“Like a nursery,” Cary said, shaking crushed red pepper onto his slice.
My appetite died and I dropped the slice I’d been eating onto my paper plate. Lately, eating pizza at home hadn’t been working out for me.
“Or a guest room,” Eva corrected. “I liked what you talked to Blaire about for your apartment.”
Cary shot her a look. “Quick dodge.”
“Hey, you may have babies on your mind, but the rest of us have other things to check off our lists first.”
She was saying exactly what I wanted her to say, but . . .
Did Eva have the same fears I did? Maybe she’d taken me as a husband because she couldn’t help herself, but drew the line at taking me as a father to her children.
I carried my plate to the trash and tossed it in. “I have some calls to make. Stay,” I said to Cary. “Spend time with Eva.”
He gave me a nod. “Thanks.”
Leaving the kitchen, I crossed the living room.
“So,” Cary began, before I stepped out of earshot, “hot-designer-dude’s got a thing for your man, baby girl.”
“He does not!” Eva laughed. “You’re crazy.”
“No argument there, but that Ash guy barely glanced at you all night and kept his eyes glued on Cross.”

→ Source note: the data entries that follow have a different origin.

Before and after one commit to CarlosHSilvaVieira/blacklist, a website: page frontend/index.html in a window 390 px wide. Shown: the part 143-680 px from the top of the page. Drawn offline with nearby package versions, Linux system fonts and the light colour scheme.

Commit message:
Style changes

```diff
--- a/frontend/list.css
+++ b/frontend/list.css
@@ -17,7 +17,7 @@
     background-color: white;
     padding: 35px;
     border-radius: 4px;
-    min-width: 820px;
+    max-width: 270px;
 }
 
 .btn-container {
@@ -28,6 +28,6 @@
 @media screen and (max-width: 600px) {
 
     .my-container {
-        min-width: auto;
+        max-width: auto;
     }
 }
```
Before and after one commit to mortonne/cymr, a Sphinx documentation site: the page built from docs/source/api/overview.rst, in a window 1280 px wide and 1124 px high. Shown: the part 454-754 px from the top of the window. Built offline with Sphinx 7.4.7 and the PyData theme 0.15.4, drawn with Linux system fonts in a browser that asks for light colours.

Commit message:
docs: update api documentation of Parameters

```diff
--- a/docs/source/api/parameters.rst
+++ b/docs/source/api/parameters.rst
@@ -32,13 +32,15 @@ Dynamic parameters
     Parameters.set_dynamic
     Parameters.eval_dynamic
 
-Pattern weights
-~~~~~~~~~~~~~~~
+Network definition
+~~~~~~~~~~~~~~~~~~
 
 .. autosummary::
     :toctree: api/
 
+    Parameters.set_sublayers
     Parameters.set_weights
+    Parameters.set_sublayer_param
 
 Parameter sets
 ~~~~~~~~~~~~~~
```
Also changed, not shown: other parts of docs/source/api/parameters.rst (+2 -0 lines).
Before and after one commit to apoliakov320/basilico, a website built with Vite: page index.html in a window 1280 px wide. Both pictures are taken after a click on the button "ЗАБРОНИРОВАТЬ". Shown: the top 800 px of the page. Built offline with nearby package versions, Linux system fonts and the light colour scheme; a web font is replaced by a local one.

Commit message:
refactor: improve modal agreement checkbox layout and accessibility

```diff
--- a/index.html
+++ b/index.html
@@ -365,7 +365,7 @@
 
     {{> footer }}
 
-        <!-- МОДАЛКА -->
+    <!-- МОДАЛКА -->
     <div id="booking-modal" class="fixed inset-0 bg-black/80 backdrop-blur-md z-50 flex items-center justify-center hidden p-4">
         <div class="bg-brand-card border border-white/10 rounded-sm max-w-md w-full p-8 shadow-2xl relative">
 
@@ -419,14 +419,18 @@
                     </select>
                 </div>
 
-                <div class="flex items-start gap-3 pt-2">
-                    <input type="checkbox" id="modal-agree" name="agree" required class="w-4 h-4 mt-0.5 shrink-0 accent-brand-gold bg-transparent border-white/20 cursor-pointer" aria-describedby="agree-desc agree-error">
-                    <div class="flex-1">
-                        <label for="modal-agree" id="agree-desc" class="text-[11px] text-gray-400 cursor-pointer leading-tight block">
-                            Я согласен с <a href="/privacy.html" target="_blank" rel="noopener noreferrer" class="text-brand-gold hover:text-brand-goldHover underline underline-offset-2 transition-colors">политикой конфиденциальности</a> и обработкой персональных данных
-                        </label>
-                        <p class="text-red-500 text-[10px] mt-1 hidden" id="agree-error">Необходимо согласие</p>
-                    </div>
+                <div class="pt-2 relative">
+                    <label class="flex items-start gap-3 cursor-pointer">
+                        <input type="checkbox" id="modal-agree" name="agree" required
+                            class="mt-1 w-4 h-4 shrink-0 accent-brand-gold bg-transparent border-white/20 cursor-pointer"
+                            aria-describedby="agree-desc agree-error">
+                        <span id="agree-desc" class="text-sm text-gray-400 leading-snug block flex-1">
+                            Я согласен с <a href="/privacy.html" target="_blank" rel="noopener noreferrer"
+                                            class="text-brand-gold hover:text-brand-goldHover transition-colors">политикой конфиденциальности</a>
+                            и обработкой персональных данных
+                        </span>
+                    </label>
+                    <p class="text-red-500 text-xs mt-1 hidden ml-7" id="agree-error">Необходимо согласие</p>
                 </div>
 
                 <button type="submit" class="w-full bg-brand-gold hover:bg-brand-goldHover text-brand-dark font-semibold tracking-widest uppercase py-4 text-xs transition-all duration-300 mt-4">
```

I snorted. Ash had gotten the message, which reaffirmed my belief in his intelligence. Cary was free to read that however he liked.
“Well, if you’re right,” she said, “I have to admire his taste.”
I headed down the hallway and entered my home office, my gaze landing on the collage of Eva’s photos on the wall.
She was the one thing I couldn’t tuck neatly away in my mind. She was always at the forefront, driving everything I did.
Settling down at my desk, I got to work, hoping to catch up on what I could so that the rest of the week wouldn’t be thrown completely off. It took me a bit to get my head in the game, but once I did, I felt relief. It was a reprieve to focus on problems with concrete solutions.
I was making headway when I heard a yell from the living room that sounded like it had come from Eva. I paused, listening. It was quiet a moment, and then I heard it again, followed by Cary’s raised voice. I went to the door and opened it.
“You could talk to me, Cary!” my wife said angrily. “You could tell me what’s going on.”
“You know what the f**k is going on,” he retorted, the edge in his tone drawing me out of my office.
“I didn’t know you were cutting again!”
I moved down the hall. Eva and Cary squared off in the living room, the two friends glaring at each other across the span of several feet.
“It’s none of your business,” he said, his shoulders high and chin canted defensively. He glanced at me. “Not yours, either.”
“I don’t disagree,” I replied, although that wasn’t quite true. How Cary self-destructed wasn’t my concern; how it affected Eva was.
“Bullshit. That’s total f**king bullshit.” Eva’s gaze shot to me as she turned to bring me into their conversation. Then she looked back at Cary. “I thought you were talking to Dr. Travis.”
“When do I have time for that?” he scoffed, raking his hair back off his forehead. “Between my work and Tat’s, plus trying to keep Trey, I don’t have time to sleep!”
Eva shook her head. “That’s a cop-out.”
“Don’t lecture me, baby girl,” he warned. “I don’t need your shit right now.”
“Oh my God.” She tipped her head back and looked at the ceiling. “Why the f**k do the men in my life insist on shutting me out when they need me most?”
“Can’t speak for Cross, but you’re not around for me anymore. I’m getting by the best I can.”
Her head snapped down. “That’s not fair! You have to tell me when you need me. I’m not a damn mind reader!”
Turning on my heel, I left them to it. I had problems of my own to work out. When Eva was ready, she’d come to me and I would listen, being careful not to offer too much of my opinion.
I knew she didn’t want to hear that I thought she would be better off without Cary.
THE early-morning light slanted across the bed and caught the ends of Eva’s hair as she slept. The soft blond strands glowed like burnished gold, as if they were lit from within. Her hand curled gently on the pillow beside her beautiful face, the other tucked safely between her br**sts. The white sheet was draped over her from hip to thigh, her tanned legs exposed by the tangle we’d made before falling asleep.
I wasn’t a man given to whimsy, but at that moment my wife looked like the angel I believed she was. I focused the camera on the sight she made, wanting to preserve that image of her for all time.
The shutter snapped and she stirred, her lips parting. I took another shot, grateful I’d bought a camera that just might do justice to her.
Her eyelids fluttered open. “What are you doing, ace?” she asked, in a voice as smoky as her irises.
I set the camera on the dresser and joined her in the bed. “Admiring you.”
Her lips curved. “How are you feeling today?”
“Better is good.” Rolling, she reached for her breath mints. She turned back to me smelling of cinnamon. Her gaze slid over my face. “You’re ready to tackle the world today, aren’t you?”